regarded the demand for a separate Dravidanad as a manifestation of 'popular
discontent' and observed that it should not be dismissed in a lighter vein for
"it may gather force and power in the same way as the once-derided idea of
Pakistan has done".
Analyzing the causes for such a 'popular discontent', the Mail
referred to the contention of E.V.R. and his followers that "they [Dravidians]
have been kept in a state of intellectual and social subjection by the
machinations of the Aryans". Referring to the attitude of the Dravidar Kazhagam
towards social issues the Mail expected it to recognise the "right of all
communities, classes and castes to equality of opportunity, economic, social and
political", and also accord to the Scheduled Classes," as high respect and
honour as to the highest castes". In the end the Mail appealed to the
politicians not to underestimate the potency of the idea of a separate
Dravidanad, more particularly when that idea was intended to appeal directly to
the pride and self-esteem of a vast number of people.
From the foregoing discussion of the demand for a separate
Dravidanad during the period under survey (up to 1944) the following conclusions

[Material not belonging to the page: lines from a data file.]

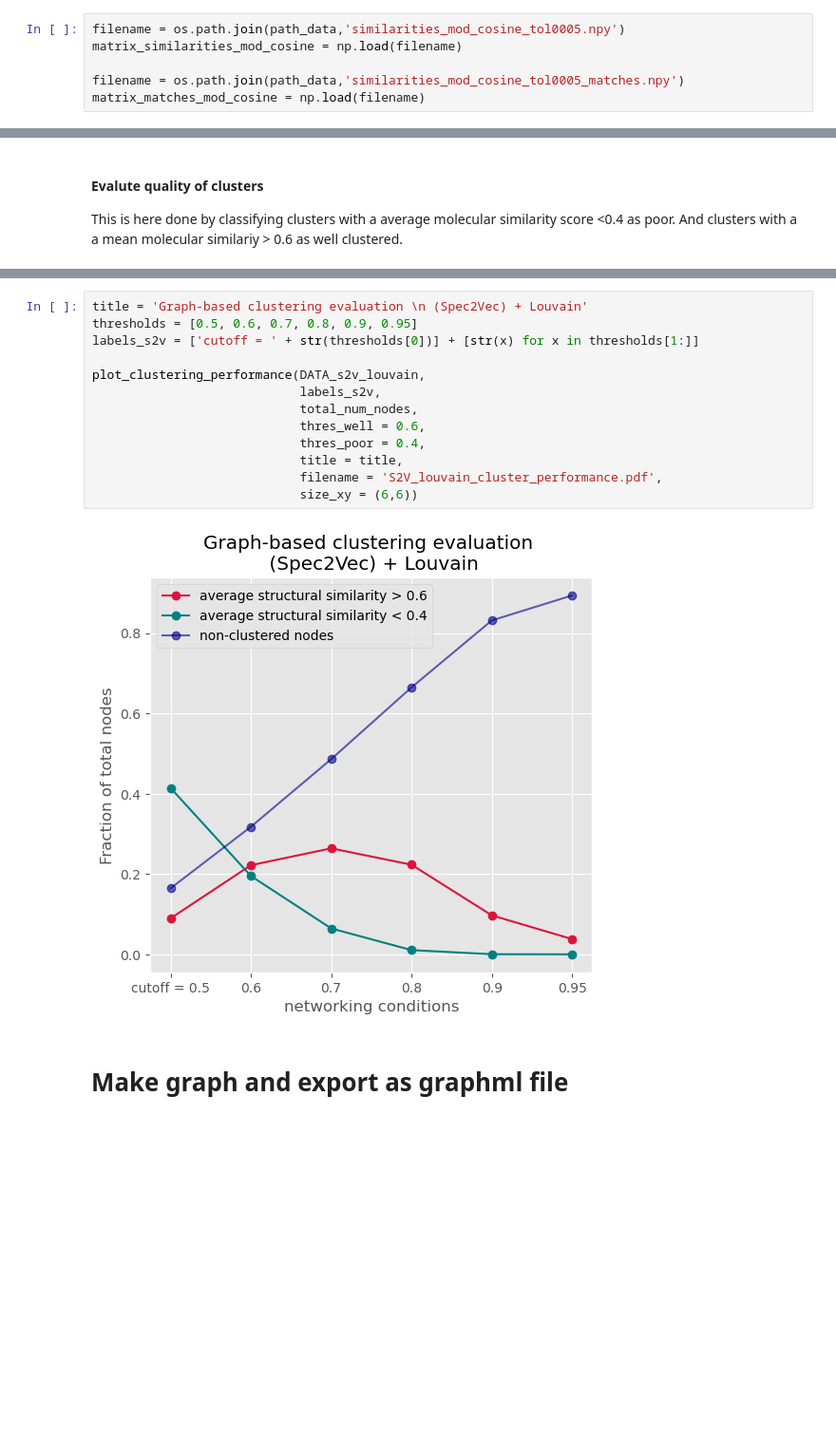
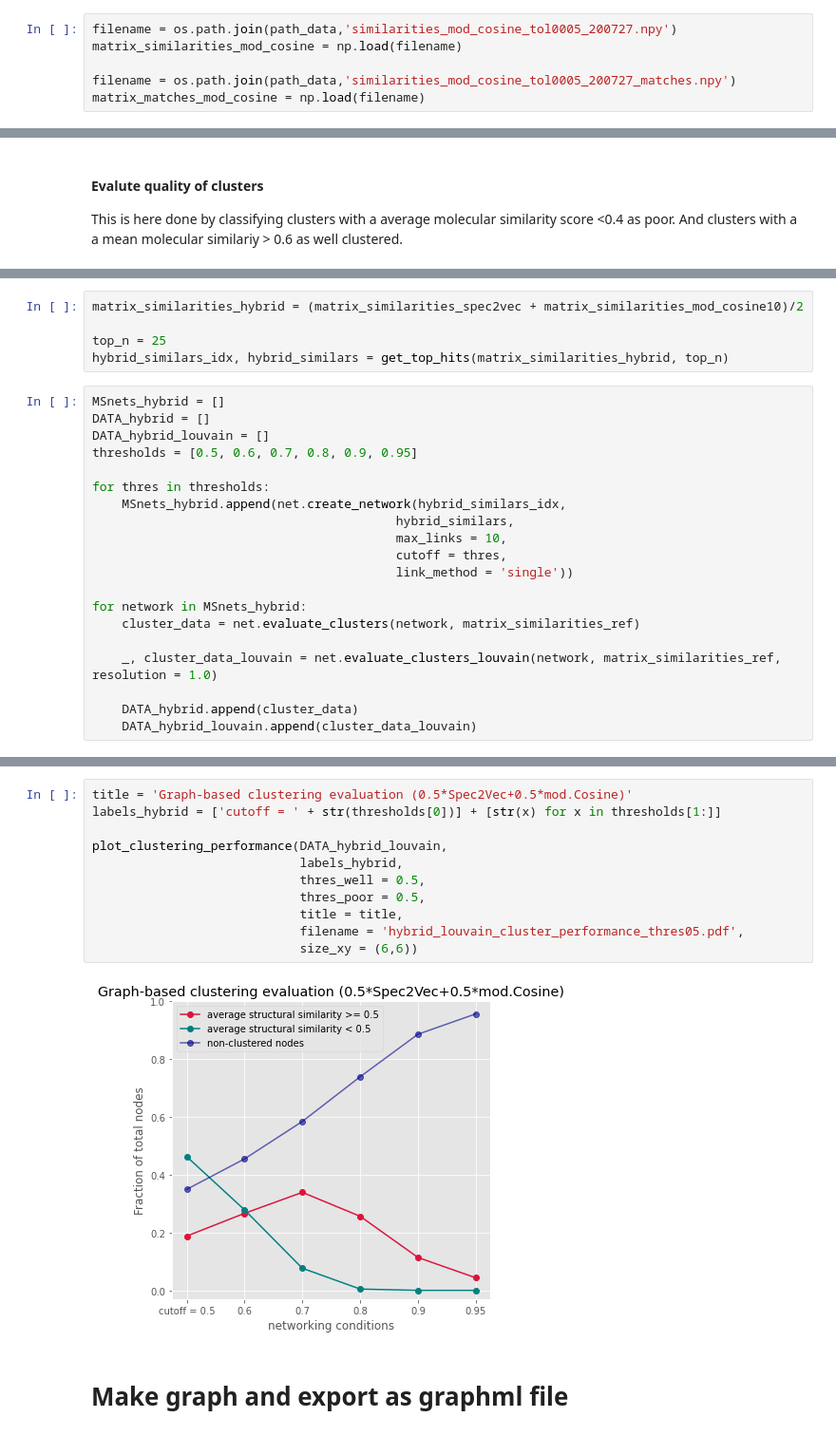
Before and after one commit to iomega/spec2vec_gnps_data_analysis, a Jupyter notebook: notebooks/iomega-10-spectra-networking.ipynb, the cells around one changed output, grey strips where cells are left out. Shown at 95% size. Saved outputs shown, nothing was run; the diff lists cells and outputs as text; blank space fills up the shorter version.

```diff
--- a/notebooks/iomega-10-spectra-networking.ipynb
+++ b/notebooks/iomega-10-spectra-networking.ipynb
@@ -203,10 +205,10 @@ import networkx as nx
 ### Import all-vs-all matrix of modified cosine scores.
 Derived in separate notebook:  ...
 # %%
-filename = os.path.join(path_data,'similarities_mod_cosine_tol0005.npy')
+filename = os.path.join(path_data,'similarities_mod_cosine_tol0005_200727.npy')
 matrix_similarities_mod_cosine = np.load(filename)
 
-filename = os.path.join(path_data,'similarities_mod_cosine_tol0005_matches.npy')
+filename = os.path.join(path_data,'similarities_mod_cosine_tol0005_200727_matches.npy')
 matrix_matches_mod_cosine = np.load(filename)
 # %% [markdown]
 ## Modified cosine score networking (basic setting)
@@ -686 +526,26 @@ plot_clustering_performance(DATA_s2v_louvain,
+# %%
+matrix_similarities_hybrid = (matrix_similarities_spec2vec + matrix_similarities_mod_cosine10)/2
+
+top_n = 25
+hybrid_similars_idx, hybrid_similars = get_top_hits(matrix_similarities_hybrid, top_n)
+# %%
+MSnets_hybrid = []
+DATA_hybrid = []
+DATA_hybrid_louvain = []
+thresholds = [0.5, 0.6, 0.7, 0.8, 0.9, 0.95]
+
+for thres in thresholds:
+    MSnets_hybrid.append(net.create_network(hybrid_similars_idx,
+                                         hybrid_similars,
+                                         max_links = 10,
+                                         cutoff = thres,
+                                         link_method = 'single'))
+
+for network in MSnets_hybrid:
+    cluster_data = net.evaluate_clusters(network, matrix_similarities_ref)
+
+    _, cluster_data_louvain = net.evaluate_clusters_louvain(network, matrix_similarities_ref, resolution = 1.0)
+
+    DATA_hybrid.append(cluster_data)
+    DATA_hybrid_louvain.append(cluster_data_louvain)
 # %%
@@ -700,18 +564,16 @@ plot_clustering_performance(DATA_s2v,
 # %%
-title = 'Graph-based clustering evaluation \n (Spec2Vec) + Louvain'
-thresholds = [0.5, 0.6, 0.7, 0.8, 0.9, 0.95]
-labels_s2v = ['cutoff = ' + str(thresholds[0])] + [str(x) for x in thresholds[1:]]
+title = 'Graph-based clustering evaluation (0.5*Spec2Vec+0.5*mod.Cosine)'
+labels_hybrid = ['cutoff = ' + str(thresholds[0])] + [str(x) for x in thresholds[1:]]
 
-plot_clustering_performance(DATA_s2v_louvain,
-                            labels_s2v,
-                            total_num_nodes,
-                            thres_well = 0.6,
-                            thres_poor = 0.4,
+plot_clustering_performance(DATA_hybrid_louvain,
+                            labels_hybrid,
+                            thres_well = 0.5,
+                            thres_poor = 0.5,
                             title = title,
-                            filename = 'S2V_louvain_cluster_performance.pdf',
+                            filename = 'hybrid_louvain_cluster_performance_thres05.pdf',
                             size_xy = (6,6))
 # %% [output]
-[figure, old version]
+[figure, new version]
 # %% [markdown]
 # Make graph and export as graphml file
 # %%
```
Also changed, not shown: parts of 24 cells of this notebook, 5 other files.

E.V.R. himself pointed out that his conception of Dravidanad was
nothing new and that it was only an extension of the Congress Party's idea of
dividing India after independence into linguistic provinces. As a first step the
Congress Provincial Committees were formed on a linguistic basis in 1920.
But it was E.V.R. who extended the philological family name
'Dravidian' to connote a separate political entity comprising the land and the
people where the four major Dravidian languages were spoken. Thus E.V.R.'s
conception of Dravidanad was based on the presumption that the Dravidian
non-Brahmins who spoke the four Dravidian languages -Tamil, Telugu, Kannada and
Malayalam - were of a racial stock and culture which distinguished them from the
Aryan-Brahmin. This was again not an innovation of E.V.R. for such a racial
explanation formed the fundamental creed of the non-Brahmin Movement and of the
Justice Party. Here again the support for E.V.R.'s propaganda for Dravidanad was
minimal from the linguistic regions other than Tamil.
The second presupposition of E.V.R. in formulating his scheme of
a Dravidian State was that it would be a haven for non-Brahmin-Dravidians from
the alleged domination of Brahmin-Aryans. Here again E.V.R. was extending his
main objective of the Self-Respect Movement, namely the complete elimination of
the alleged exploitation by Brahmins in the name of religion and the caste
system. In other words E.V.R.'s anti-Brahmin principles became also the basis
for his claim of a Dravidian Federation.
Two important factors may be said to have made E.V.R. think
deeply in terms of a separate Dravidanad. Firstly, the anti-Hindi agitation and
secondly, the Pakistan demand by the Muslim League. It was the anti-Hindi
agitation that made the Tamils more conscious of the heritage of their language
and culture and the idea of a separate state to protect them gained ground. The
Lahore session of the Muslim League and the demand for Pakistan added strength
to the nascent regional Dravidian Nationalism. Leaders of either party began to
talk in terms of mutual sympathy and support.
The choice of E.V.R. as the leader of the Justice Party in the
wake of the Anti-Hindi agitation led to the fusion of the Self-Respect Movement
and the Justice Party. As a result anti-Brahminism and communalism once again
became basic ideologies in party politics and the demand for a separate
Dravidanad was mainly based on these ideologies. The creation of Dravidanad as a
separate sovereign state continued to be the main object of the Dravidar
Kazhagam and its offshoot the Dravida Munnetra Kazhagam (founded in 1949) till
1963 when the Indian Constitution was amended specially to make a demand for
secession a criminal act, and since then the demand was given up.
Madras Presidency under British Rule included Tamil Nadu
and parts of what are Andhra Pradesh, Karnataka and Kerala